**SUPPLIED RECORDS**
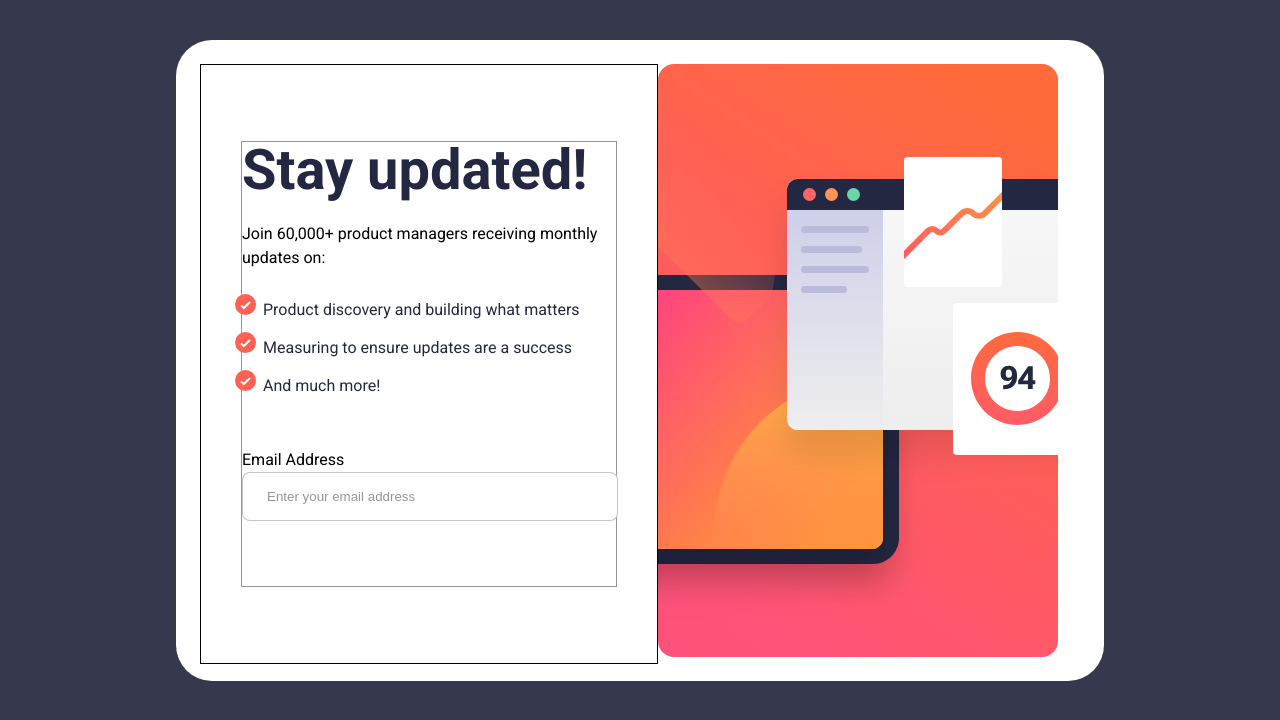
Repository: brandontaylor1/newsletter-signup
Page: index.html
An editor plug-in stored every save of this project. The page is shown before and after the next save, followed by the edit.
The browser window is 1280 px wide. The pictures show the whole page.

Above is the page before, as saved 2025-01-19 20:59:17.

After the next save:
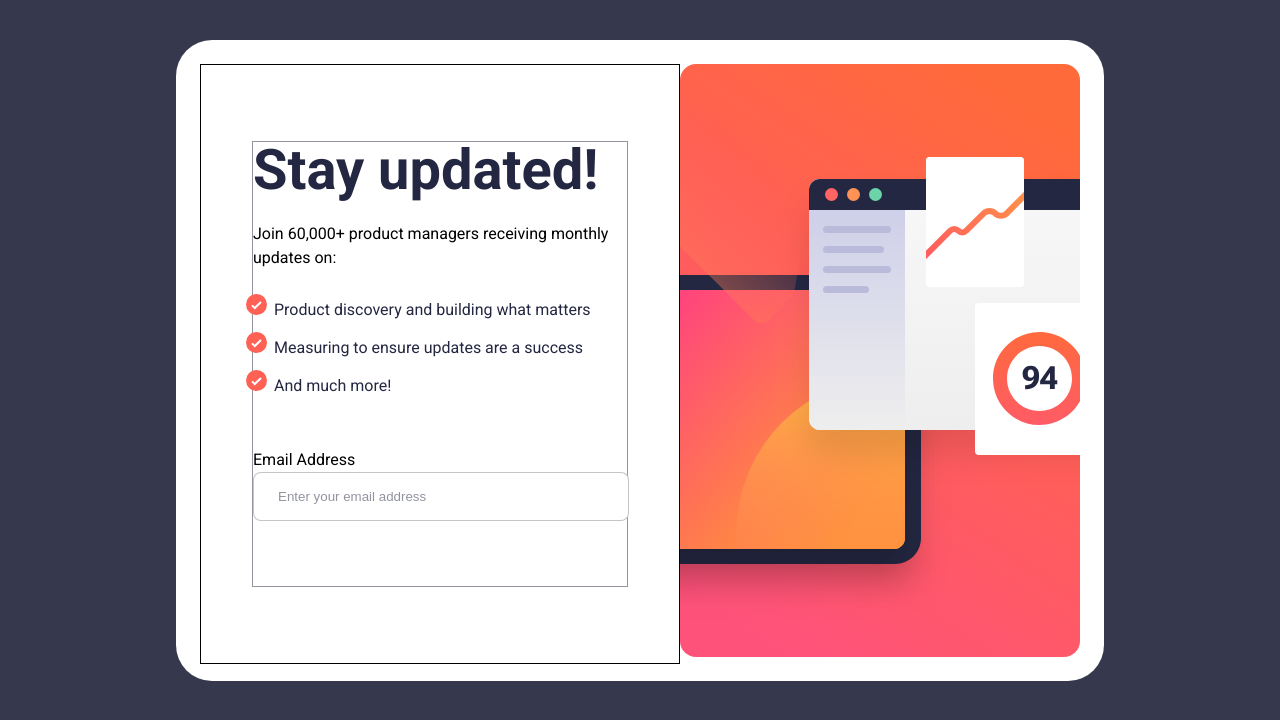
Saved 19 s later.
--- a/styles.css
+++ b/styles.css
@@ -39,7 +39,7 @@ body {
     background-color: var(--neutral-color-white);
     border-radius: 36px;
     display: grid;
-    grid-template-columns: 1fr 1fr;
+    grid-template-columns: 1fr auto;
     grid-template-rows: 1fr;
     padding: 24px;
 }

**EXERCISE PROMPT**
The answer should consist solely of the lines from the one that contains "background-color: var(--neutral-color-white);" through the end of the material above, copied exactly.

**OUTPUT**
     background-color: var(--neutral-color-white);
     border-radius: 36px;
     display: grid;
-    grid-template-columns: 1fr 1fr;
+    grid-template-columns: 1fr auto;
     grid-template-rows: 1fr;
     padding: 24px;
 }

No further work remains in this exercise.